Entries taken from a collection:
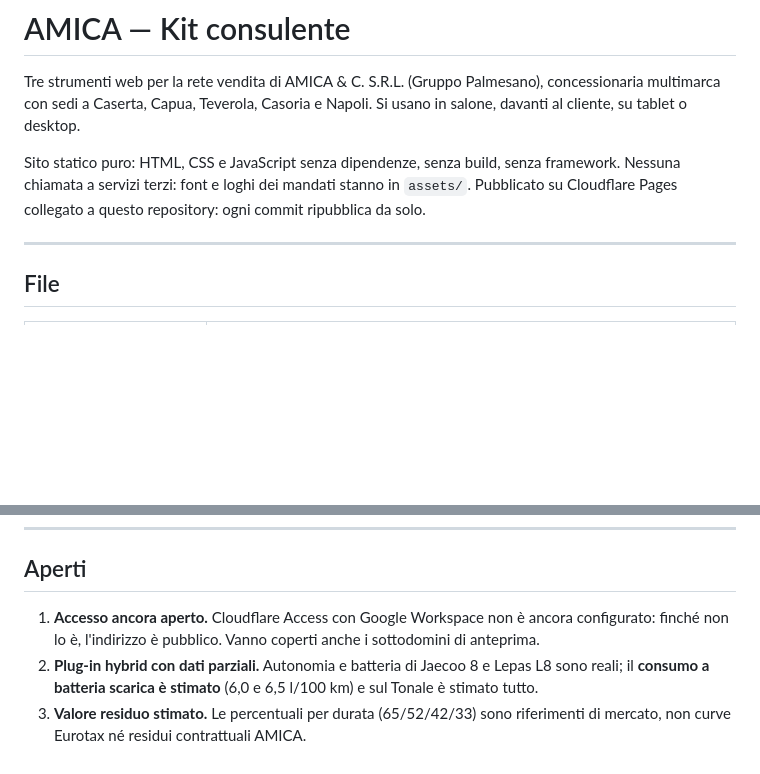
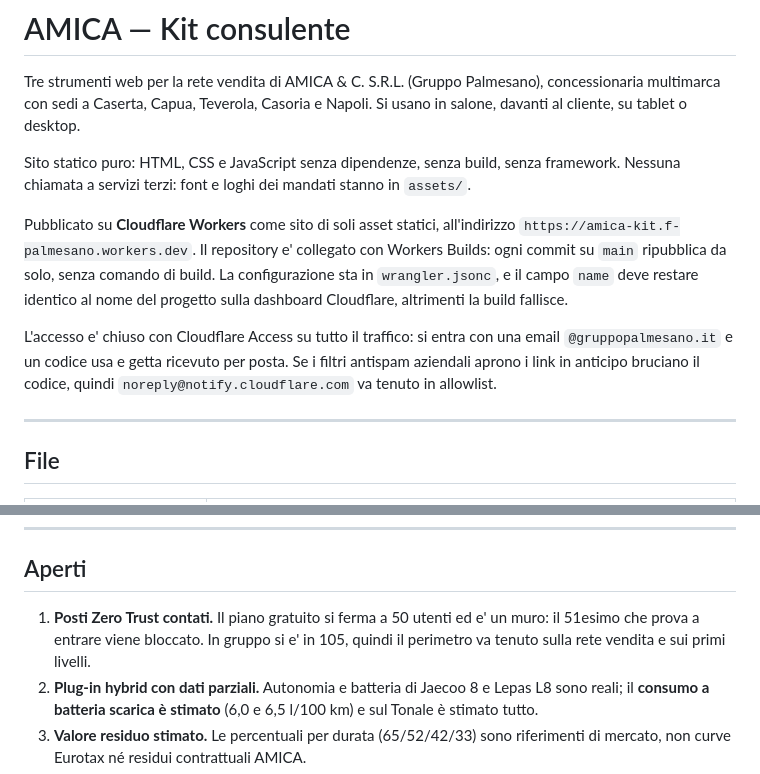
Before and after one commit to fpalmesano/amica-kit, a Markdown page: README.md, 2 parts joined by grey strips. Drawn GitHub-style; blank space fills up the shorter version.

Commit message:
README: pubblicazione su Workers e accesso chiuso
Il kit gira su Cloudflare Workers come sito di soli asset, non su Pages, ed e'
protetto da Access su tutto il traffico con ingresso via codice usa e getta
sulle email @gruppopalmesano.it.

Fra i punti aperti, l'accesso pubblico lascia il posto al vero vincolo che
resta: i 50 posti del piano Zero Trust gratuito contro i 105 dipendenti.

Co-Authored-By: Claude Opus 5 <noreply@anthropic.com>

```diff
--- a/README.md
+++ b/README.md
@@ -6,7 +6,17 @@ Si usano in salone, davanti al cliente, su tablet o desktop.
 
 Sito statico puro: HTML, CSS e JavaScript senza dipendenze, senza build, senza framework.
 Nessuna chiamata a servizi terzi: font e loghi dei mandati stanno in `assets/`.
-Pubblicato su Cloudflare Pages collegato a questo repository: ogni commit ripubblica da solo.
+
+Pubblicato su **Cloudflare Workers** come sito di soli asset statici, all'indirizzo
+`https://amica-kit.f-palmesano.workers.dev`. Il repository e' collegato con Workers
+Builds: ogni commit su `main` ripubblica da solo, senza comando di build. La
+configurazione sta in `wrangler.jsonc`, e il campo `name` deve restare identico al
+nome del progetto sulla dashboard Cloudflare, altrimenti la build fallisce.
+
+L'accesso e' chiuso con Cloudflare Access su tutto il traffico: si entra con una
+email `@gruppopalmesano.it` e un codice usa e getta ricevuto per posta. Se i filtri
+antispam aziendali aprono i link in anticipo bruciano il codice, quindi
+`noreply@notify.cloudflare.com` va tenuto in allowlist.
 
 ---
 
@@ -152,9 +162,9 @@ Numeri in formato italiano, separatore migliaia `.` e decimale `,`.
 
 ## Aperti
 
-1. **Accesso ancora aperto.** Cloudflare Access con Google Workspace non è ancora
-   configurato: finché non lo è, l'indirizzo è pubblico. Vanno coperti anche i
-   sottodomini di anteprima.
+1. **Posti Zero Trust contati.** Il piano gratuito si ferma a 50 utenti ed e' un muro:
+   il 51esimo che prova a entrare viene bloccato. In gruppo si e' in 105, quindi il
+   perimetro va tenuto sulla rete vendita e sui primi livelli.
 2. **Plug-in hybrid con dati parziali.** Autonomia e batteria di Jaecoo 8 e Lepas L8 sono
    reali; il **consumo a batteria scarica è stimato** (6,0 e 6,5 l/100 km) e sul Tonale è
    stimato tutto.
```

Your task
Single out each line of the records above with the string "piano" in it, and copy it.

Result of this exercise
resta: i 50 posti del piano Zero Trust gratuito contro i 105 dipendenti.
+1. **Posti Zero Trust contati.** Il piano gratuito si ferma a 50 utenti ed e' un muro:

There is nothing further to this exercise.